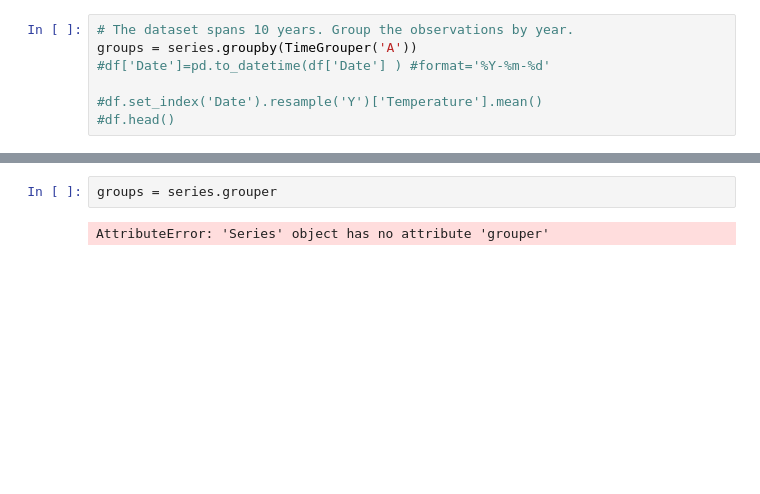
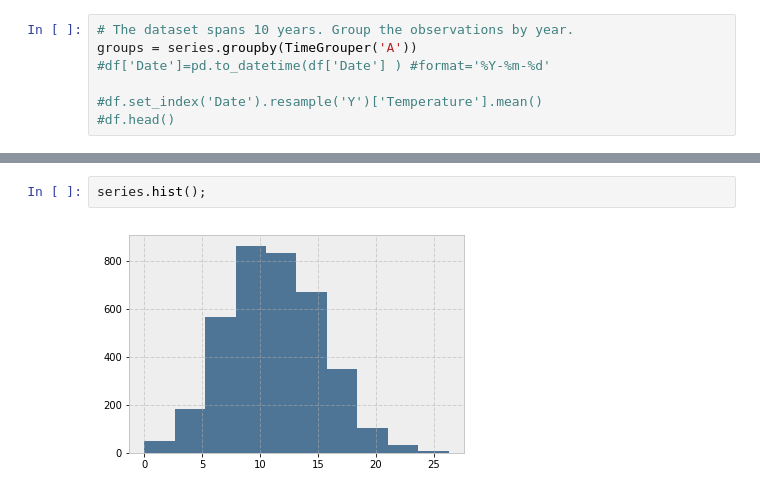
Before and after one commit to milindnirgun/pycharts, a Jupyter notebook: TimeSeries.ipynb, the cells around one changed output, grey strips where cells are left out. Drawn from its saved outputs; the diff is of its cells as text; blank space fills up the shorter version.

```diff
--- a/TimeSeries.ipynb
+++ b/TimeSeries.ipynb
@@ -44,7 +44,7 @@ for name, group in groups:
     years[name.year] = group.values
 # %% [output]
 ValueError: Length of values does not match length of index
-# %%
-groups = series.grouper
-# %% [output]
-AttributeError: 'Series' object has no attribute 'grouper'
+# %%
+series.hist();
+# %% [output]
+[figure, added]
```
Also changed, not shown: parts of 5 cells of this notebook.
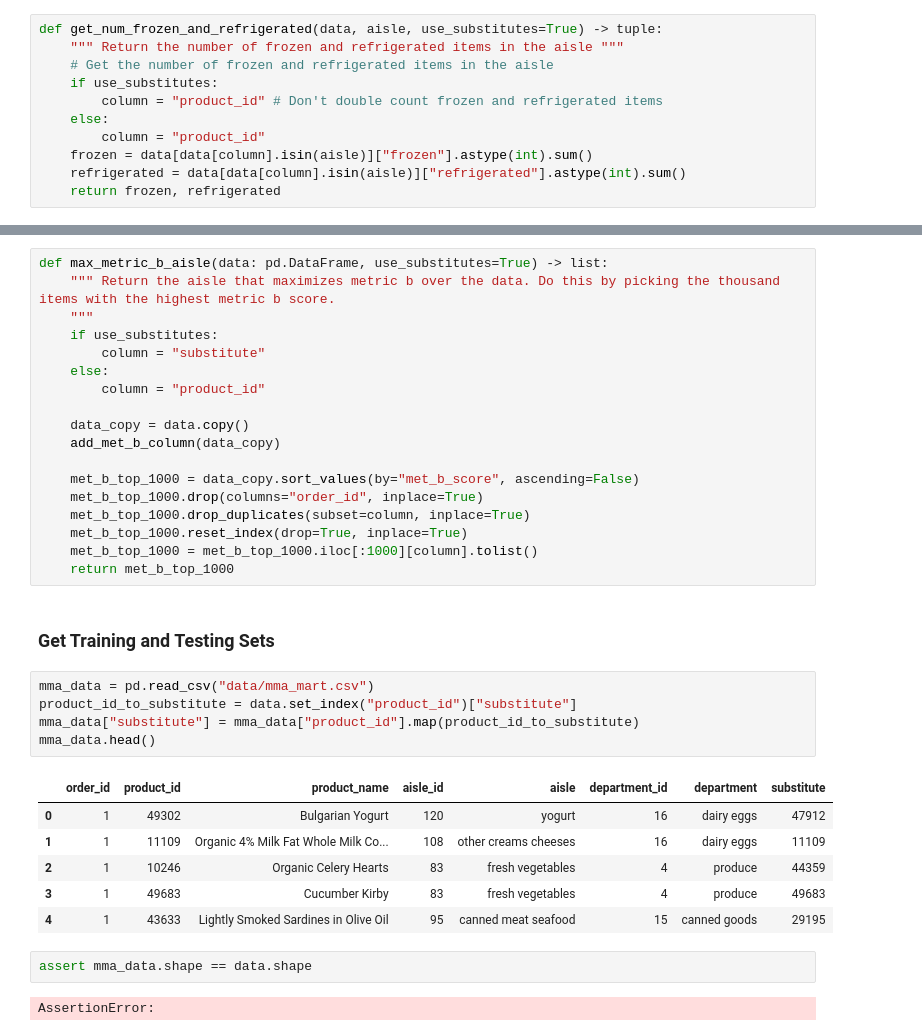
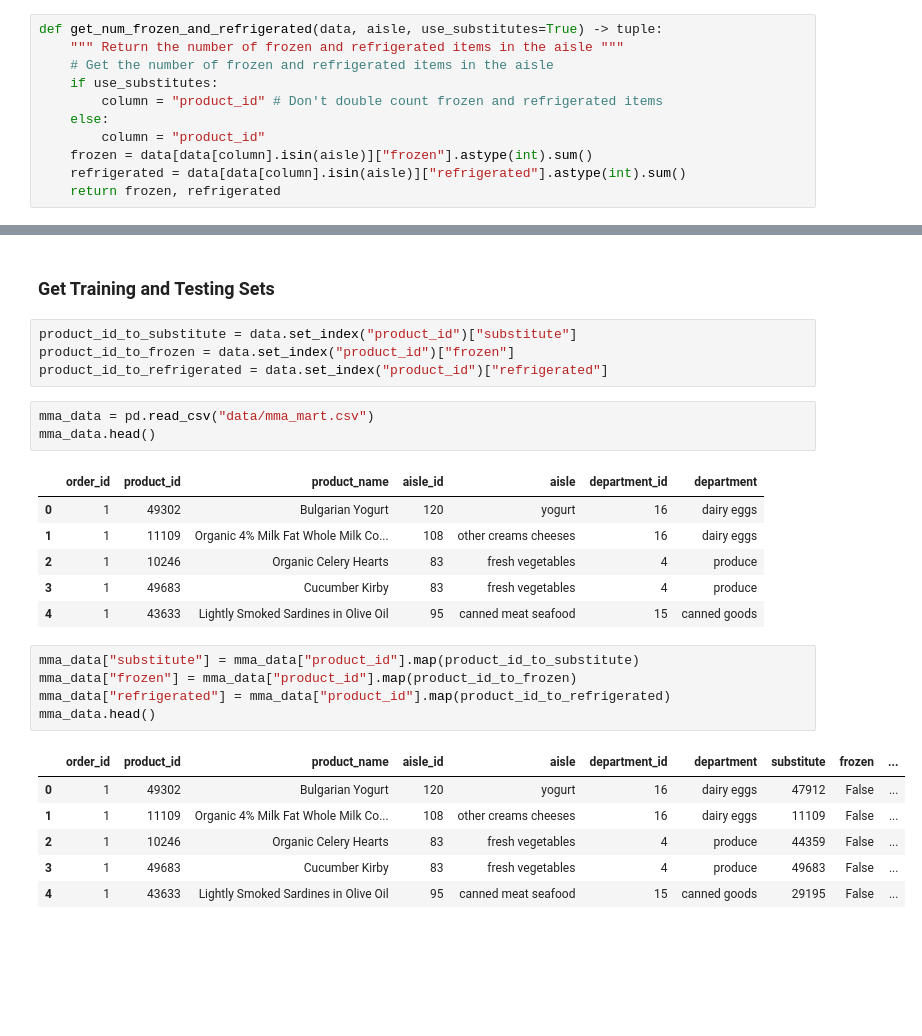
Before and after one commit to xubosen/rotman_mma_datathon_team_2, a Jupyter notebook: Analysis/picking_top_1000.ipynb, the cells around one changed output, grey strips where cells are left out. Cells and saved outputs as stored; diff of their text form; blank space fills up the shorter version.

Commit message:
- finished debugging picking_top_1000.ipynb

```diff
--- a/Analysis/picking_top_1000.ipynb
+++ b/Analysis/picking_top_1000.ipynb
@@ -338,39 +283,31 @@ def _get_top_product(data: pd.DataFrame, use_substitutes=True) -> list:
-# %%
-def max_metric_b_aisle(data: pd.DataFrame, use_substitutes=True) -> list:
-    """ Return the aisle that maximizes metric b over the data. Do this by picking the thousand items with the highest metric b score.
-    """
-    if use_substitutes:
-        column = "substitute"
-    else:
-        column = "product_id"
-
-    data_copy = data.copy()
-    add_met_b_column(data_copy)
-
-    met_b_top_1000 = data_copy.sort_values(by="met_b_score", ascending=False)
-    met_b_top_1000.drop(columns="order_id", inplace=True)
-    met_b_top_1000.drop_duplicates(subset=column, inplace=True)
-    met_b_top_1000.reset_index(drop=True, inplace=True)
-    met_b_top_1000 = met_b_top_1000.iloc[:1000][column].tolist()
-    return met_b_top_1000
 # %% [markdown]
 ### Get Training and Testing Sets
+# %%
+product_id_to_substitute = data.set_index("product_id")["substitute"]
+product_id_to_frozen = data.set_index("product_id")["frozen"]
+product_id_to_refrigerated = data.set_index("product_id")["refrigerated"]
 # %%
 mma_data = pd.read_csv("data/mma_mart.csv")
-product_id_to_substitute = data.set_index("product_id")["substitute"]
-mma_data["substitute"] = mma_data["product_id"].map(product_id_to_substitute)
 mma_data.head()
 # %% [output]
-|  | order_id | product_id | product_name | aisle_id | aisle | department_id | department | substitute |
-| 0 | 1 | 49302 | Bulgarian Yogurt | 120 | yogurt | 16 | dairy eggs | 47912 |
-| 1 | 1 | 11109 | Organic 4% Milk Fat Whole Milk Co... | 108 | other creams cheeses | 16 | dairy eggs | 11109 |
-| 2 | 1 | 10246 | Organic Celery Hearts | 83 | fresh vegetables | 4 | produce | 44359 |
-| 3 | 1 | 49683 | Cucumber Kirby | 83 | fresh vegetables | 4 | produce | 49683 |
-| 4 | 1 | 43633 | Lightly Smoked Sardines in Olive Oil | 95 | canned meat seafood | 15 | canned goods | 29195 |
+|  | order_id | product_id | product_name | aisle_id | aisle | department_id | department |
+| 0 | 1 | 49302 | Bulgarian Yogurt | 120 | yogurt | 16 | dairy eggs |
+| 1 | 1 | 11109 | Organic 4% Milk Fat Whole Milk Co... | 108 | other creams cheeses | 16 | dairy eggs |
+| 2 | 1 | 10246 | Organic Celery Hearts | 83 | fresh vegetables | 4 | produce |
+| 3 | 1 | 49683 | Cucumber Kirby | 83 | fresh vegetables | 4 | produce |
+| 4 | 1 | 43633 | Lightly Smoked Sardines in Olive Oil | 95 | canned meat seafood | 15 | canned goods |
-# %%
-assert mma_data.shape == data.shape
-# %% [output]
-AssertionError:
+# %%
+mma_data["substitute"] = mma_data["product_id"].map(product_id_to_substitute)
+mma_data["frozen"] = mma_data["product_id"].map(product_id_to_frozen)
+mma_data["refrigerated"] = mma_data["product_id"].map(product_id_to_refrigerated)
+mma_data.head()
+# %% [output]
+|  | order_id | product_id | product_name | aisle_id | aisle | department_id | department | substitute | frozen | ... |
+| 0 | 1 | 49302 | Bulgarian Yogurt | 120 | yogurt | 16 | dairy eggs | 47912 | False | ... |
+| 1 | 1 | 11109 | Organic 4% Milk Fat Whole Milk Co... | 108 | other creams cheeses | 16 | dairy eggs | 11109 | False | ... |
+| 2 | 1 | 10246 | Organic Celery Hearts | 83 | fresh vegetables | 4 | produce | 44359 | False | ... |
+| 3 | 1 | 49683 | Cucumber Kirby | 83 | fresh vegetables | 4 | produce | 49683 | False | ... |
+| 4 | 1 | 43633 | Lightly Smoked Sardines in Olive Oil | 95 | canned meat seafood | 15 | canned goods | 29195 | False | ... |
 # %%
 TRAIN_TEST_SEED = 42 # Specify random state 42 for reproducibility.
 TEST_SIZE = 0.2 # Use 20% of the data for testing.
```
Also changed, not shown: parts of 27 cells of this notebook.
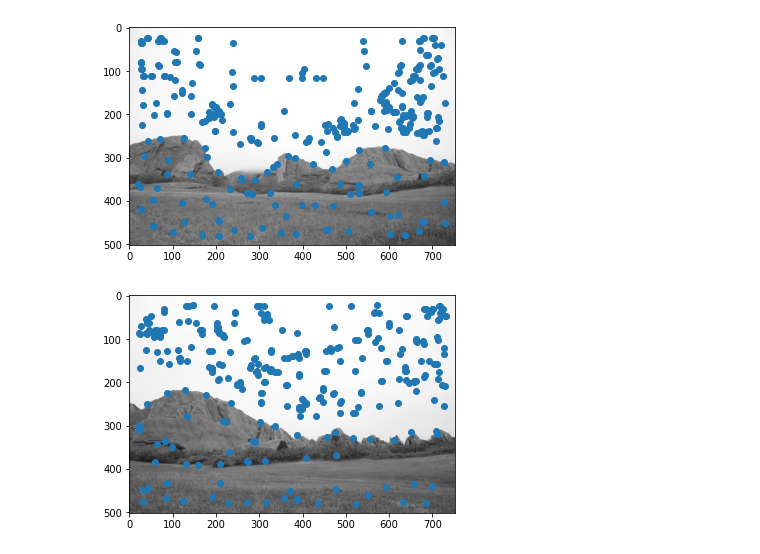
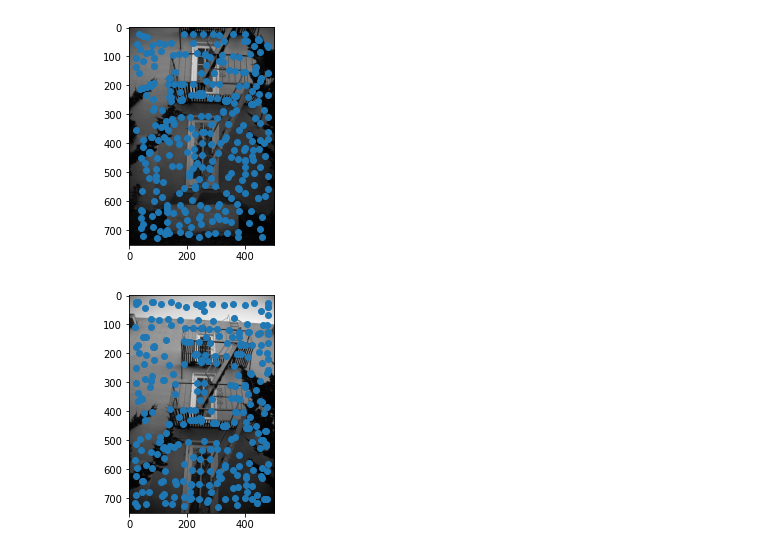
Before and after one commit to didvi/photo-mosaics, a Jupyter notebook: part2.ipynb, the cells around one changed output. Cells and saved outputs as stored; diff of their text form; code cells hidden in the pictures.

```diff
--- a/part2.ipynb
+++ b/part2.ipynb
@@ -319,28 +319,28 @@ def ransac(good_key1, good_key2, iters=200, thresh=3):
             best_inliers_2 = inliers_2
     return best_inliers_1, best_inliers_2
 # %%
-im1 = 'in/red_left.jpeg'
-im2 = 'in/red_right.jpeg'
+im1 = 'in/ladder1.jpeg'
+im2 = 'in/ladder2.jpeg'
 
 im1 = read(im1)
 im2 = read(im2)
 
 #to greyscale
 im1_grey = np.mean(im1, axis=-1)
 im2_grey = np.mean(im2, axis=-1)
 
 keypoints_1 = compute_robust_keypoints(im1_grey, num_points=300)
 keypoints_2 = compute_robust_keypoints(im2_grey, num_points=300)
 
 plt.imshow(im1_grey, cmap='gray')
 plt.scatter(keypoints_1.T[1,:], keypoints_1.T[0, :])
 plt.show()
 # %% [output]
-[figure, old version]
+[figure, new version]
 # %%
 plt.imshow(im2_grey, cmap='gray')
 plt.scatter(keypoints_2.T[1,:], keypoints_2.T[0, :])
 plt.show()
 # %% [output]
-[figure, old version]
+[figure, new version]
 # %%
```
Also changed, not shown: parts of 2 cells of this notebook, 3 other files.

* * *

Your goal: Hand back all the entries exactly, leaving out the pictures.

Answer to this problem:
Before and after one commit to milindnirgun/pycharts, a Jupyter notebook: TimeSeries.ipynb, the cells around one changed output, grey strips where cells are left out. Drawn from its saved outputs; the diff is of its cells as text; blank space fills up the shorter version.

```diff
--- a/TimeSeries.ipynb
+++ b/TimeSeries.ipynb
@@ -44,7 +44,7 @@ for name, group in groups:
     years[name.year] = group.values
 # %% [output]
 ValueError: Length of values does not match length of index
-# %%
-groups = series.grouper
-# %% [output]
-AttributeError: 'Series' object has no attribute 'grouper'
+# %%
+series.hist();
+# %% [output]
+[figure, added]
```
Also changed, not shown: parts of 5 cells of this notebook.
Before and after one commit to xubosen/rotman_mma_datathon_team_2, a Jupyter notebook: Analysis/picking_top_1000.ipynb, the cells around one changed output, grey strips where cells are left out. Cells and saved outputs as stored; diff of their text form; blank space fills up the shorter version.

Commit message:
- finished debugging picking_top_1000.ipynb

```diff
--- a/Analysis/picking_top_1000.ipynb
+++ b/Analysis/picking_top_1000.ipynb
@@ -338,39 +283,31 @@ def _get_top_product(data: pd.DataFrame, use_substitutes=True) -> list:
-# %%
-def max_metric_b_aisle(data: pd.DataFrame, use_substitutes=True) -> list:
-    """ Return the aisle that maximizes metric b over the data. Do this by picking the thousand items with the highest metric b score.
-    """
-    if use_substitutes:
-        column = "substitute"
-    else:
-        column = "product_id"
-
-    data_copy = data.copy()
-    add_met_b_column(data_copy)
-
-    met_b_top_1000 = data_copy.sort_values(by="met_b_score", ascending=False)
-    met_b_top_1000.drop(columns="order_id", inplace=True)
-    met_b_top_1000.drop_duplicates(subset=column, inplace=True)
-    met_b_top_1000.reset_index(drop=True, inplace=True)
-    met_b_top_1000 = met_b_top_1000.iloc[:1000][column].tolist()
-    return met_b_top_1000
 # %% [markdown]
 ### Get Training and Testing Sets
+# %%
+product_id_to_substitute = data.set_index("product_id")["substitute"]
+product_id_to_frozen = data.set_index("product_id")["frozen"]
+product_id_to_refrigerated = data.set_index("product_id")["refrigerated"]
 # %%
 mma_data = pd.read_csv("data/mma_mart.csv")
-product_id_to_substitute = data.set_index("product_id")["substitute"]
-mma_data["substitute"] = mma_data["product_id"].map(product_id_to_substitute)
 mma_data.head()
 # %% [output]
-|  | order_id | product_id | product_name | aisle_id | aisle | department_id | department | substitute |
-| 0 | 1 | 49302 | Bulgarian Yogurt | 120 | yogurt | 16 | dairy eggs | 47912 |
-| 1 | 1 | 11109 | Organic 4% Milk Fat Whole Milk Co... | 108 | other creams cheeses | 16 | dairy eggs | 11109 |
-| 2 | 1 | 10246 | Organic Celery Hearts | 83 | fresh vegetables | 4 | produce | 44359 |
-| 3 | 1 | 49683 | Cucumber Kirby | 83 | fresh vegetables | 4 | produce | 49683 |
-| 4 | 1 | 43633 | Lightly Smoked Sardines in Olive Oil | 95 | canned meat seafood | 15 | canned goods | 29195 |
+|  | order_id | product_id | product_name | aisle_id | aisle | department_id | department |
+| 0 | 1 | 49302 | Bulgarian Yogurt | 120 | yogurt | 16 | dairy eggs |
+| 1 | 1 | 11109 | Organic 4% Milk Fat Whole Milk Co... | 108 | other creams cheeses | 16 | dairy eggs |
+| 2 | 1 | 10246 | Organic Celery Hearts | 83 | fresh vegetables | 4 | produce |
+| 3 | 1 | 49683 | Cucumber Kirby | 83 | fresh vegetables | 4 | produce |
+| 4 | 1 | 43633 | Lightly Smoked Sardines in Olive Oil | 95 | canned meat seafood | 15 | canned goods |
-# %%
-assert mma_data.shape == data.shape
-# %% [output]
-AssertionError:
+# %%
+mma_data["substitute"] = mma_data["product_id"].map(product_id_to_substitute)
+mma_data["frozen"] = mma_data["product_id"].map(product_id_to_frozen)
+mma_data["refrigerated"] = mma_data["product_id"].map(product_id_to_refrigerated)
+mma_data.head()
+# %% [output]
+|  | order_id | product_id | product_name | aisle_id | aisle | department_id | department | substitute | frozen | ... |
+| 0 | 1 | 49302 | Bulgarian Yogurt | 120 | yogurt | 16 | dairy eggs | 47912 | False | ... |
+| 1 | 1 | 11109 | Organic 4% Milk Fat Whole Milk Co... | 108 | other creams cheeses | 16 | dairy eggs | 11109 | False | ... |
+| 2 | 1 | 10246 | Organic Celery Hearts | 83 | fresh vegetables | 4 | produce | 44359 | False | ... |
+| 3 | 1 | 49683 | Cucumber Kirby | 83 | fresh vegetables | 4 | produce | 49683 | False | ... |
+| 4 | 1 | 43633 | Lightly Smoked Sardines in Olive Oil | 95 | canned meat seafood | 15 | canned goods | 29195 | False | ... |
 # %%
 TRAIN_TEST_SEED = 42 # Specify random state 42 for reproducibility.
 TEST_SIZE = 0.2 # Use 20% of the data for testing.
```
Also changed, not shown: parts of 27 cells of this notebook.
Before and after one commit to didvi/photo-mosaics, a Jupyter notebook: part2.ipynb, the cells around one changed output. Cells and saved outputs as stored; diff of their text form; code cells hidden in the pictures.

```diff
--- a/part2.ipynb
+++ b/part2.ipynb
@@ -319,28 +319,28 @@ def ransac(good_key1, good_key2, iters=200, thresh=3):
             best_inliers_2 = inliers_2
     return best_inliers_1, best_inliers_2
 # %%
-im1 = 'in/red_left.jpeg'
-im2 = 'in/red_right.jpeg'
+im1 = 'in/ladder1.jpeg'
+im2 = 'in/ladder2.jpeg'
 
 im1 = read(im1)
 im2 = read(im2)
 
 #to greyscale
 im1_grey = np.mean(im1, axis=-1)
 im2_grey = np.mean(im2, axis=-1)
 
 keypoints_1 = compute_robust_keypoints(im1_grey, num_points=300)
 keypoints_2 = compute_robust_keypoints(im2_grey, num_points=300)
 
 plt.imshow(im1_grey, cmap='gray')
 plt.scatter(keypoints_1.T[1,:], keypoints_1.T[0, :])
 plt.show()
 # %% [output]
-[figure, old version]
+[figure, new version]
 # %%
 plt.imshow(im2_grey, cmap='gray')
 plt.scatter(keypoints_2.T[1,:], keypoints_2.T[0, :])
 plt.show()
 # %% [output]
-[figure, old version]
+[figure, new version]
 # %%
```
Also changed, not shown: parts of 2 cells of this notebook, 3 other files.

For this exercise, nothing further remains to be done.